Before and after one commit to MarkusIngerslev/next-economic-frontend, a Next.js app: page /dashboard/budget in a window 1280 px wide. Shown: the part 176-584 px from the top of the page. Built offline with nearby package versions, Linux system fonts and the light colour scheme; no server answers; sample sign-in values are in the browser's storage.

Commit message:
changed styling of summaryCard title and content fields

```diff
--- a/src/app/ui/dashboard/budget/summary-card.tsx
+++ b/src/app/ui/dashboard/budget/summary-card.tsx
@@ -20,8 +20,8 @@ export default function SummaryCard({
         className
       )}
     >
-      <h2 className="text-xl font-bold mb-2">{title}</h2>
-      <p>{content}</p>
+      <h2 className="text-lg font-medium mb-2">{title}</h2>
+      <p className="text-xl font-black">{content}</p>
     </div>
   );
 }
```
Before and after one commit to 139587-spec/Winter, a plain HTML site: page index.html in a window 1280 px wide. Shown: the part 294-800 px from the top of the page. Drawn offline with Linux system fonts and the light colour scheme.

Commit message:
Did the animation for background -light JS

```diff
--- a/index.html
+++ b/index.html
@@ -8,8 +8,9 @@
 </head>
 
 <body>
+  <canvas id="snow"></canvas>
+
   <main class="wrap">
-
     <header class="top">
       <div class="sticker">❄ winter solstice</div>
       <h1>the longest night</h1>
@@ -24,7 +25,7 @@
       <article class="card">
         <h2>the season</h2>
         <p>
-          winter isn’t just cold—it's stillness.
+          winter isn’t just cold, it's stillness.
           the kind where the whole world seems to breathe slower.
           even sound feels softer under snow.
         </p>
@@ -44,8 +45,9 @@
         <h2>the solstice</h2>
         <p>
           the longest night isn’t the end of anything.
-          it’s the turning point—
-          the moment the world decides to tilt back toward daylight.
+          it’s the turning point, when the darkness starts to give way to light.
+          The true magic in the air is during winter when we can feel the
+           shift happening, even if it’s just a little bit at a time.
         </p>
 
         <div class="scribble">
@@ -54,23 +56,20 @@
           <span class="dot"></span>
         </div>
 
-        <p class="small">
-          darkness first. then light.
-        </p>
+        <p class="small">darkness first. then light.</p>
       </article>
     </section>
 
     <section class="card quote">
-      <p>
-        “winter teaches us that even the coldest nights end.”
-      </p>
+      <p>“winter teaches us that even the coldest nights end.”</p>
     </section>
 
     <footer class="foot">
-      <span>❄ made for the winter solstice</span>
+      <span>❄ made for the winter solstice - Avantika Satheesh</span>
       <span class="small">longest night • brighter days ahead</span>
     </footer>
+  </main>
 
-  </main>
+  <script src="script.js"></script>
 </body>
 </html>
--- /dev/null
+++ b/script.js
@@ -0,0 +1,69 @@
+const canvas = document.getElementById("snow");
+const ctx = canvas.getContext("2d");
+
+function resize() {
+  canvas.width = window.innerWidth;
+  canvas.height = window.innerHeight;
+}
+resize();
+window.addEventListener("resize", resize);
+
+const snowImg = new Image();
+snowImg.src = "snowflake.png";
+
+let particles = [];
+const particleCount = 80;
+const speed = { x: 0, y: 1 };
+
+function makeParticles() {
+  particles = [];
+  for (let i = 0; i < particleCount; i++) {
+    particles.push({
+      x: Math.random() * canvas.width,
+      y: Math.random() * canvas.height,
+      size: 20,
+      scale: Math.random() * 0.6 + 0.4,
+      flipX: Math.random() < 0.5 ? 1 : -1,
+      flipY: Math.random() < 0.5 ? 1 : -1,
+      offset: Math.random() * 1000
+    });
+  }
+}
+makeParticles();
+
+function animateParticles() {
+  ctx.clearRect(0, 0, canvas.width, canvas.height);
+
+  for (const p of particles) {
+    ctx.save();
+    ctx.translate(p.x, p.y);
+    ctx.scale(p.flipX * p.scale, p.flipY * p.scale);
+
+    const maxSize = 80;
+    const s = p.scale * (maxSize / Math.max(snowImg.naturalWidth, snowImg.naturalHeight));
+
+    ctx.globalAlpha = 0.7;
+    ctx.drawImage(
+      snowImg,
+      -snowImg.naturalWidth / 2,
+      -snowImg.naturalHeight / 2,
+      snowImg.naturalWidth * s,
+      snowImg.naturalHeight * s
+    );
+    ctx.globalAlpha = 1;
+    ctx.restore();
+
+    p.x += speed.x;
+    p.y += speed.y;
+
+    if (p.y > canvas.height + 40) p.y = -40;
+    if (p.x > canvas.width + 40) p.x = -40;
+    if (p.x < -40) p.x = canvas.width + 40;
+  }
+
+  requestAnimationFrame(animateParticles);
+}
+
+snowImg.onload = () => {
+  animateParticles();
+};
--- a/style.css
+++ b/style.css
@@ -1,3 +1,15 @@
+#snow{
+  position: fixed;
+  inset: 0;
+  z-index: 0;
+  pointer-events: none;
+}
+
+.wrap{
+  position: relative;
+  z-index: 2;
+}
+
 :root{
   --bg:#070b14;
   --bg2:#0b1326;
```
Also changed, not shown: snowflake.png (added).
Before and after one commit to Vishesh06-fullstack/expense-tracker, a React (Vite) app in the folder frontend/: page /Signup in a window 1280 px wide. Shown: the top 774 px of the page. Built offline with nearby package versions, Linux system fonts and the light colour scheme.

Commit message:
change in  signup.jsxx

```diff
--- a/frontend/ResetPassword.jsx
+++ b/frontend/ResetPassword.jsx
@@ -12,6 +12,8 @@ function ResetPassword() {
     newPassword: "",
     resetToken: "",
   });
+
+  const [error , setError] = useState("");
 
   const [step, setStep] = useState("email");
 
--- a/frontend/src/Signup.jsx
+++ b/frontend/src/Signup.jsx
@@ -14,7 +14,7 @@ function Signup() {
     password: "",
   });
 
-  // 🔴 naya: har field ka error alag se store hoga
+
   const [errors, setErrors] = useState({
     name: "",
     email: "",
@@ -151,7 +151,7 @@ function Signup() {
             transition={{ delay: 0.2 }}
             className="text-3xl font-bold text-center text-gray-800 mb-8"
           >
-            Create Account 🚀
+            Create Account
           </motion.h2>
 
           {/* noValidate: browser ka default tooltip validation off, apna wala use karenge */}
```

### About this exercise
Locate the word "html" in the data above. Copy every line carrying it.

### Response
Before and after one commit to 139587-spec/Winter, a plain HTML site: page index.html in a window 1280 px wide. Shown: the part 294-800 px from the top of the page. Drawn offline with Linux system fonts and the light colour scheme.
--- a/index.html
+++ b/index.html
 </html>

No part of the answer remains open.